Also, check all containers and bags to make sure they’re sealed without holes, cracks—or worse—animal nibbles. If they aren’t sealed correctly or have visible damage to the packaging, use your best judgment. A bag of chips you just bought yesterday is probably okay. That cereal that’s been wide open in the back of the pantry for three months is definitely not.
If you’ve ever served your guests coffee with salt instead of sugar, you know the importance of labeling. And lists allow you to plan ahead before you run out of supplies. Consider these common ways to put lists and labels to work for you:
- Multiple Products: If you shop at a warehouse store or stock up on sale items, you probably have multiples of some products. In these cases, locate the product that’s already opened—it may be in your refrigerator—and place a small label or piece of scotch tape on the opened container. Mark the label with “1 of 2”, “1 of 3” or so on, depending on how many multiples you have. This will remind you of what you have in your pantry and prevent you from buying more when you run out.

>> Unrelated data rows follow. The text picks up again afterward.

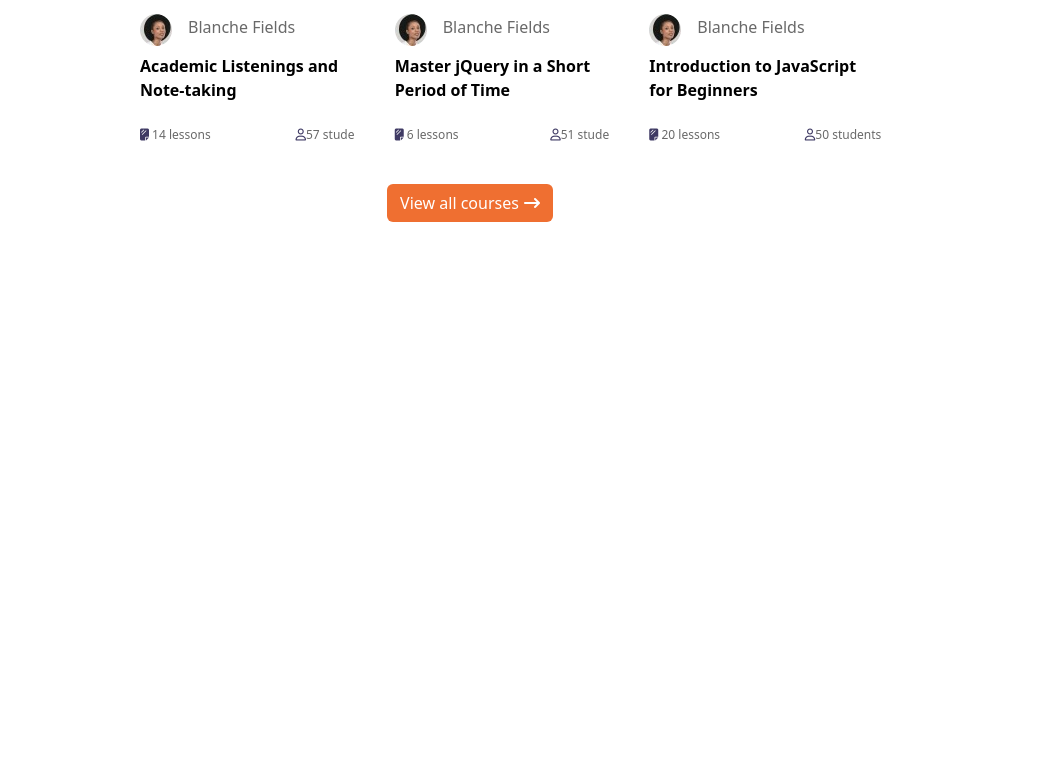
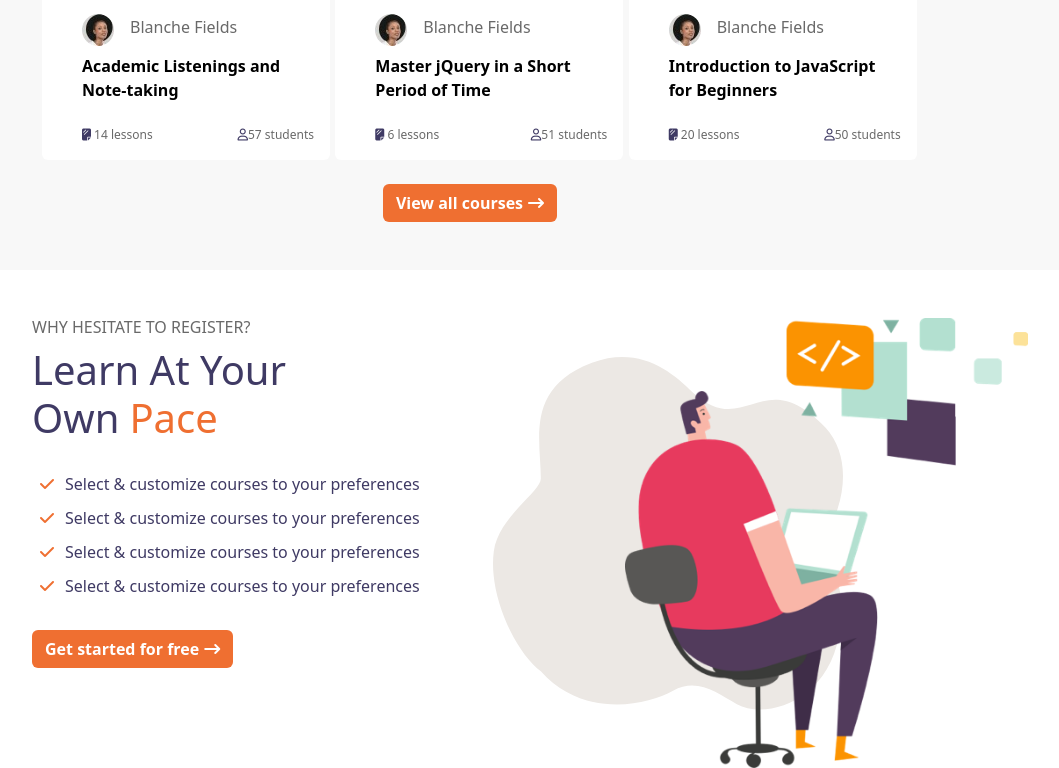
Before and after one commit to VincenzoDiMasi/proj-html-vuejs, a Vue app: page / in a window 1280 px wide. Shown: the part 2982-3750 px from the top of the page, without its empty margins (170-1229 px from the left). Before the commit the page ends 3204 px from the top, so only its background shows below. Built offline with nearby package versions, Linux system fonts and the light colour scheme.

Commit message:
Add pace-learn section

```diff
--- a/src/components/AppMain.vue
+++ b/src/components/AppMain.vue
@@ -198,14 +198,45 @@ export default {
       </div>
     </section>
 
-    <section id="courses" class="container text-center mt-5 ">
-      <h6 class="grey-title">CHOOSE WHERE YOU'D LIKE TO BEGAN</h6>
+    <section id="courses" class=" text-center mt-5 ">
+      <div class="container">
+        <h6 class="grey-title">CHOOSE WHERE YOU'D LIKE TO BEGAN</h6>
       <h1 class="mb-5">Latest Featured <span class="highlighted">Courses</span></h1>
       <div class="row row-cols-3">
         <CardCourses v-for="card in cardsCareer" :card="card" :key="card.id" ></CardCourses>
       </div>
-      <a href="#" class="btn btn-green">View all courses<i class="fa-solid fa-arrow-right-long txt-wht"></i></a>
+      <a href="#" class="btn btn-green fw-bold mb-5">View all courses<i class="fa-solid fa-arrow-right-long txt-wht"></i></a>
+      </div>
 
+
+    </section>
+
+    <section id="pace-learn" class="mt-5 container">
+      <div class="row">
+        <div class="col mrgn">
+          <h6 class="grey-title">WHY HESITATE TO REGISTER?</h6>
+          <div>
+            <h1>Learn At Your <br> Own<span class="highlighted">Pace</span></h1>
+          </div>
+          <ul class="check-list">
+            <li><i class="fa-solid fa-check"></i>Select & customize courses to your preferences</li>
+            <li><i class="fa-solid fa-check"></i>Select & customize courses to your preferences</li>
+            <li><i class="fa-solid fa-check"></i>Select & customize courses to your preferences</li>
+            <li><i class="fa-solid fa-check"></i>Select & customize courses to your preferences</li>
+
+          </ul>
+
+          <a href="#" class="btn btn-green fw-bold my-3">Get started for free<i class="fa-solid fa-arrow-right-long txt-wht"></i></a>
+
+
+        </div>
+        <div class="col ms-5 underlay">
+          <!-- <img class="underlay" src="../assets/img/underlay-shape-lilla.svg" alt=""> -->
+          <img src="../assets/img/home-5-image-01.png" alt="">
+
+        </div>
+
+      </div>
     </section>
   </main>
 </template>
@@ -287,7 +318,7 @@ export default {
 
 #courses {
   padding: 0 200px;
-
+  background-color: $bgSecondaryColor;
   .row {
     position: relative;
 
@@ -303,6 +334,48 @@ export default {
 }
 }
 
+#pace-learn {
+
+  .mrgn {
+    margin-left: 120px;
+
+    .check-list {
+      margin-top: 30px;
+      margin-left: -25px;
+      li {
+        margin-bottom: 10px;
+         .fa-check {
+      color: $brandColor;
+      margin-right: 10px;
+    }
+      }
+
+
+    }
+    .btn-green{
+    background-color: $brandColor;
+    color: white;
+
+    .txt-wht {
+      color: $bgMainColor;
+      margin-left: 5px;
+    }
+}
+
+  }
+  .underlay {
+    background-image: url('../assets/img/underlay-shape-grey.svg');
+    background-repeat: no-repeat;
+    background-position: 0% 40%;
+    background-size: 350px;
+
+    img {
+    margin-left: 120px;
+    height: 450px;
+  }
+}
+}
+
 
 
 
```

- Unlabeled Products: Label all bulk items or products that have been removed from their original containers. Not sure what it is or when you got it? Pitch it and forget it.
- Diets and Allergies: Labeling can also be helpful for special diets or allergies. If someone close to you has a peanut or other food allergy, you may want to clearly label products that contain the allergen. For special diets or health conditions, calling out important nutritional information and serving sizes can help you stay on track.
- Master List: If you have a large stock of food or hate to run out of essentials, you may want to create a master list of everything in your pantry. Tape the list on your pantry door and when you use the last of an item, circle or highlight it. When it’s time for a shopping trip, add depleted items to your shopping list, then print out a new list to replace the old one.
- Shopping List: Take stock of the items you have and what you need while everything is out and in plain sight, then make a shopping list for your next trip to the store.
Take a good look at your clean, empty pantry. This is your blank canvas, so don’t go messing it up by throwing the contents back in haphazardly. The key to maintaining an organized pantry is logic and consistency. Let’s start from the bottom and work our way up.
- Floor Area: To avoid attracting ants or other creepy crawlers, keep only non-food items or airtight, unopened canned food on the floor. Appliances, cleaning supplies, a small step stool and oversized items can also be stored here. Smaller, grouped items can be placed in baskets for easy access.
- Pantry Door: Place plastic shopping bags in an empty tissue box or a specially designed bag holder affixed to the back of the pantry door. Above it, place a self-adhesive hook for cloth shopping bags, an apron or oven mitts.
- Middle Shelves: Line your shelves with shelf liner or paper, if desired, then place the items that you use most on the middle shelves. Keep them in groups, using one shelf for each group of items. If necessary, put more than one group on a shelf, but make sure the items go together in your mind. For example, you might choose to group cereal and snacks, or condiments and canned goods.
- Spices: Relocate your spices to a drawer or rack. Spices tend to get lost and knocked over when stored in a pantry with larger items. And always make sure your spice containers are tightly sealed—exposure to moisture and air is a sure way to ruin them.
- Top Shelves: Use the top shelf for rarely used items, such as specialty ingredients or holiday dishware, along with unopened duplicates of products. (Opened duplicate products should be stored in the refrigerator or a more accessible shelf.)
Kick Back and Enjoy Your New Pantry
Tada! You’re done! Now step back and take a good look at your hard work. Your pantry should be clean, simple to navigate and easy to keep organized—the perfect complement to your favorite spring and summer recipes. And the best part? You’ll spend less time in the kitchen searching for ingredients and more time enjoying the warmer months ahead.